(DATA UNDER STUDY Opens)

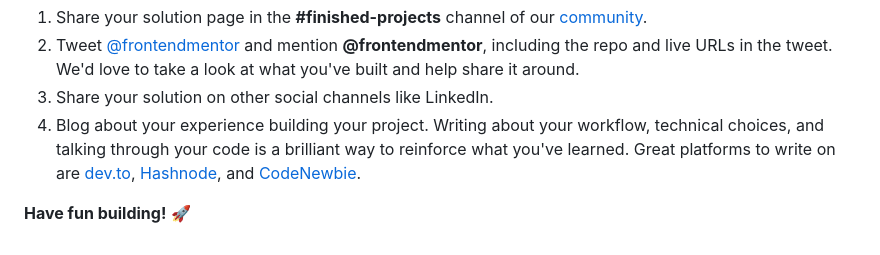
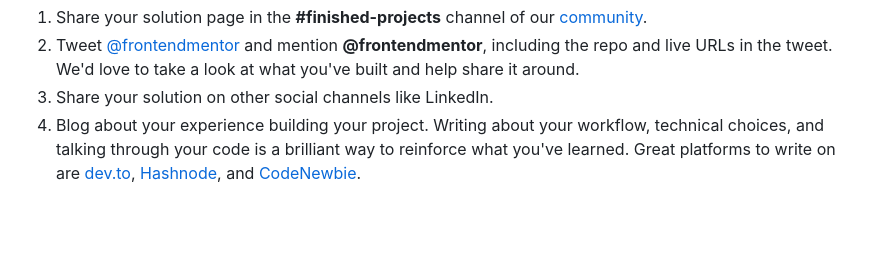
Before and after one commit to Tushar-Bajpai/conference-ticket-generator, a Markdown page: README.md, the part around the change. GitHub-like rendering; blank space fills up the shorter version.

Commit message:
Remove 'Have fun building!' message

```diff
--- a/README.md
+++ b/README.md
@@ -99,13 +99,3 @@ There are multiple places you can share your solution:
 2. Tweet [@frontendmentor](https://twitter.com/frontendmentor) and mention **@frontendmentor**, including the repo and live URLs in the tweet. We'd love to take a look at what you've built and help share it around.
 3. Share your solution on other social channels like LinkedIn.
 4. Blog about your experience building your project. Writing about your workflow, technical choices, and talking through your code is a brilliant way to reinforce what you've learned. Great platforms to write on are [dev.to](https://dev.to/), [Hashnode](https://hashnode.com/), and [CodeNewbie](https://community.codenewbie.org/).
-
-
-
-
-
-
-
-
-
-**Have fun building!** 🚀
```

(DATA UNDER STUDY Closes)

## YOUR TASK
Report every line of the data above that contains the string "around" by copying it in full.

## REPLY TO THE EXERCISE
Before and after one commit to Tushar-Bajpai/conference-ticket-generator, a Markdown page: README.md, the part around the change. GitHub-like rendering; blank space fills up the shorter version.
 2. Tweet [@frontendmentor](https://twitter.com/frontendmentor) and mention **@frontendmentor**, including the repo and live URLs in the tweet. We'd love to take a look at what you've built and help share it around.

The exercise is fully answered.